The morning after an election is always a time for poring over the entrails of the campaign, and Wednesday the Democrats spent the whole day trying to figure out how they could spend $25 million on a special election in Georgia, and still lose.
The short answer, as always, is that the loser was trying to sell something a majority of voters didn’t want to buy. Georgia was one of the most reliable Democratic states barely more than a decade or so ago, and is now ruby red with pockets of Democratic strength. In this week’s election, Georgia voters, many of whom are skeptical of President Trump and his tweets, demonstrated they nevertheless want more from an opposition than rants and adolescent rage over losing an election.
Karen Handel, the winner of the seat representing a district ranging over the northern suburbs of Atlanta, looks and talks like a kindly grandmother. She was the loser of several statewide races before she was elected secretary of state, a title considerably less grand than it sounds. Jon Ossoff, the man she defeated, is only 30 (and sometimes looks 16), a pleasant fellow with no political record who was picked by the Democrats a little before his time. He inherited a national following because he isn’t Donald Trump. On Tuesday, that was not enough.
Republicans lately have been treated kindly by two prominent Democratic ladies without actually meaning to. One of President Trump’s electoral strengths was that he is not Hillary Clinton, and Tuesday in Georgia the voters said they don’t want a congressman who has been hanging out with Nancy Pelosi.
A decade of Republican campaigning against Mrs. Pelosi has made her the gift to Republicans that keeps on giving. She’s the ultimate expression of “San Francisco values,” and nobody’s buying those anywhere but in San Francisco. “It’s pretty difficult to undo the demonization of anyone,” says Rep. Bill Pascrell of New Jersey of Tuesday’s result.

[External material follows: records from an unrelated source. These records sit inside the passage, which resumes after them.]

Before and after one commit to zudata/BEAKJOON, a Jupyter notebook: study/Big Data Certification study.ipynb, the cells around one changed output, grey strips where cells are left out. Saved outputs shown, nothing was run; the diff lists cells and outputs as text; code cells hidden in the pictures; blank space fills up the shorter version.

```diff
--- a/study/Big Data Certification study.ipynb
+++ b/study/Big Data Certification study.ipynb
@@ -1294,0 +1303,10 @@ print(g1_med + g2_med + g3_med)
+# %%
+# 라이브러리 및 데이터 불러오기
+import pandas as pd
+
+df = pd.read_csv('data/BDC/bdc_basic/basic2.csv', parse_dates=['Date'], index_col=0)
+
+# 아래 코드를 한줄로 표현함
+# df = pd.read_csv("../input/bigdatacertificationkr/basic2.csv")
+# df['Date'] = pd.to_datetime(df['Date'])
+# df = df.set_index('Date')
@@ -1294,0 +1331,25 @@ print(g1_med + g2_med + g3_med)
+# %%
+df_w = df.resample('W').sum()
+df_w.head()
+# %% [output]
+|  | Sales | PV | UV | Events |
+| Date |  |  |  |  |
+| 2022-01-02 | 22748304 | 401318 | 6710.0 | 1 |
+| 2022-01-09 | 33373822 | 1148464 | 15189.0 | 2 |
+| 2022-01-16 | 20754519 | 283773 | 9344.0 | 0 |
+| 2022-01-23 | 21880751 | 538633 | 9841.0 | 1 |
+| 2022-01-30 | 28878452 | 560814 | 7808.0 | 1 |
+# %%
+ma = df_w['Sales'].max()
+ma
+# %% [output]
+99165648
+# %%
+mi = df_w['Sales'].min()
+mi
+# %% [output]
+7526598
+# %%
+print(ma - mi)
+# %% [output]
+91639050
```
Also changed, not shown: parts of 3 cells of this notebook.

The demonization of Donald Trump, however, has not worked in any of the four special elections held so far to replace Republicans who moved on to other jobs. The Grand Old Party has now won special elections in Kansas, Montana, Georgia and Tuesday in South Carolina, where the Democrat did come close enough to rattle the Republicans. Close, but no cigar.
The national Democratic machinery had hoped a victory in Georgia would give the party momentum for next year’s midterm congressional elections, where it needs to win a net of 24 seats to regain control of the House, and 3 to wrest control of the Senate. The Tuesday results demonstrated forcefully that money alone won’t do it. The Ossoff campaign said it had knocked on half-a-million doors, hired a hundred staffers, recruited 12,000 volunteers and spent more than $11 million on television advertisements, some of them on national television and some of them on local radio and television.
What The New York Times called “a demoralizing special-election defeat,” deepened a wide divide within the Democratic Party between those who are wary of trying to sell an undisguised left-wing agenda, and those who know better. Rep. Tim Ryan of Ohio says the Democratic “brand” has become “toxic” because voters see Democrats as “not being able to connect with the issues they care about. Our brand is worse than Trump’s.”
Some Democrats console themselves with “moral victories,” having come close in a couple of the special elections. But others understand that only the real thing counts, but when your brand stinks, life is not easy.